  1. Chao F-A et al (2013) Structure and dynamics of a primordial catalytic fold generated by in vitro evolution. Nat Chem Biol 9:81–83CrossRefADSGoogle Scholar
  2. Golynskiy MV, Seelig B (2010) De novo enzymes: from computational design to mRNA display. Trends Biotechnol 28:340–345CrossRefGoogle Scholar
  3. Keefe AD, Szostak JW (2001) Functional proteins from a random-sequence library. Nature 410:715–718CrossRefADSGoogle Scholar
  4. Nemoto N, Miyamoto-Sato E, Husimi Y, Yanagawa H (1997) In vitro virus: Bonding of mRNA bearing puromycin at the 3′-terminal end to the C-terminal end of its encoded protein on the ribosome in vitro. FEBS Lett 414:405–408CrossRefGoogle Scholar
  5. Roberts RW, Szostak JW (1997) RNA-peptide fusions for the in vitro selection of peptides and proteins. Proc Natl Acad Sci U S A 94:12297–12302zbMATHCrossRefADSGoogle Scholar
  6. Seelig B, Szostak JW (2007) Selection and evolution of enzymes from a partially randomized non-catalytic scaffold. Nature 448:828–831CrossRefADSGoogle Scholar
  7. Takahashi TT, Austin RJ, Roberts RW (2003) mRNA display: ligand discovery, interaction analysis and beyond. Trends Biochem Sci 28:159–165CrossRefGoogle Scholar
  8. Yanagawa H (2013) Exploration of the origin and evolution of globular proteins by mRNA display. Biochemistry 52:3841–3851CrossRefGoogle Scholar

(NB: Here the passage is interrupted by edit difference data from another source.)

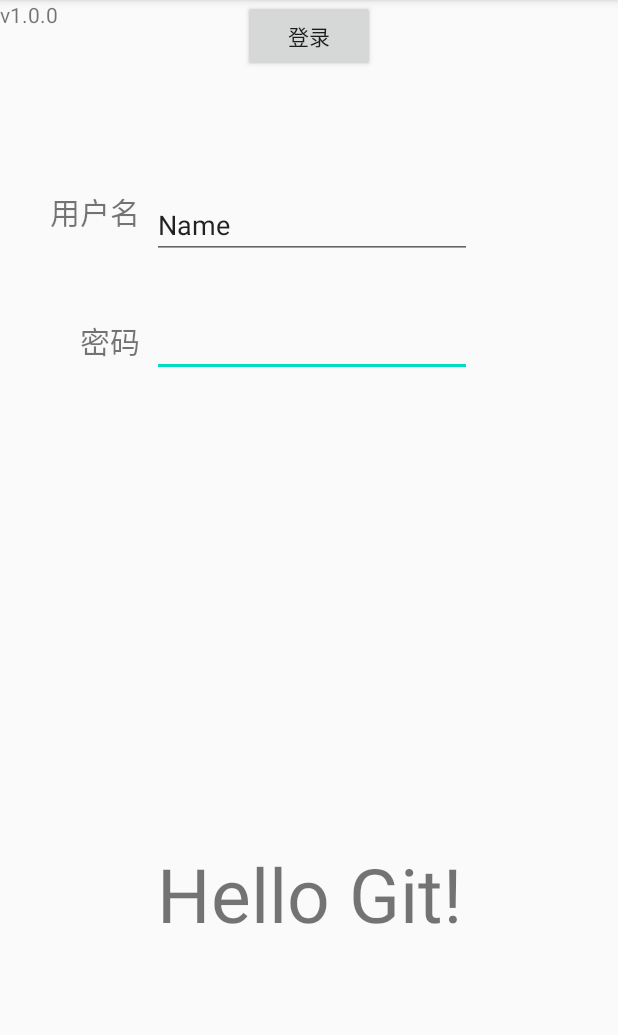
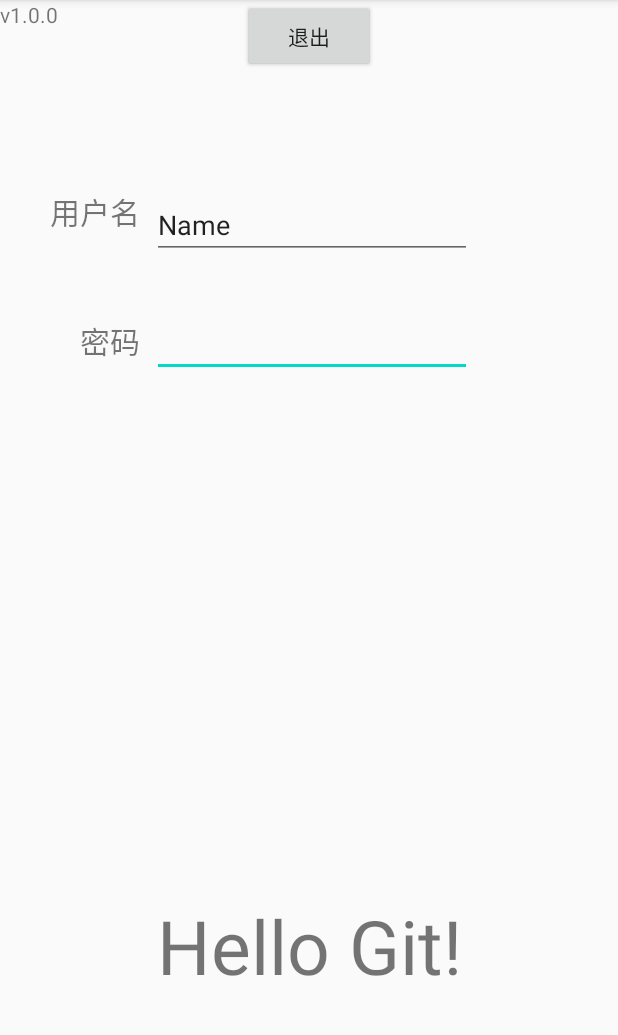
Before and after one commit to YaronWong/build-aircraft-carrier, an Android app: the MainActivity screen opened directly, with no data from a screen before it, on a phone screen of 412 x 824 dp, the part 84-1119 px from its top. Run offline under Robolectric (Android 15) with nearby library versions, the phone set to English and light mode, and no system bars.

Commit message:
add button for logout

```diff
--- a/app/src/main/res/layout/activity_main.xml
+++ b/app/src/main/res/layout/activity_main.xml
@@ -47,7 +47,7 @@
         app:layout_constraintEnd_toEndOf="parent"
         app:layout_constraintStart_toStartOf="parent"
         app:layout_constraintTop_toTopOf="parent"
-        app:layout_constraintVertical_bias="0.802" />
+        app:layout_constraintVertical_bias="0.852" />
 
     <TextView
         android:id="@+id/textView2"
@@ -103,4 +103,14 @@
         app:layout_constraintStart_toStartOf="parent"
         tools:layout_editor_absoluteY="435dp" />
 
+    <Button
+        android:id="@+id/logout"
+        android:layout_width="wrap_content"
+        android:layout_height="wrap_content"
+        android:text="退出"
+        app:layout_constraintEnd_toEndOf="parent"
+        app:layout_constraintHorizontal_bias="0.501"
+        app:layout_constraintStart_toStartOf="parent"
+        tools:layout_editor_absoluteY="495dp" />
+
 </androidx.constraintlayout.widget.ConstraintLayout>
```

Copyright information

© Springer-Verlag Berlin Heidelberg 2014

Authors and Affiliations

  1. 1.Department of Biochemistry, Molecular Biology and Biophysics & BioTechnology InstituteUniversity of MinnesotaSt. PaulUSA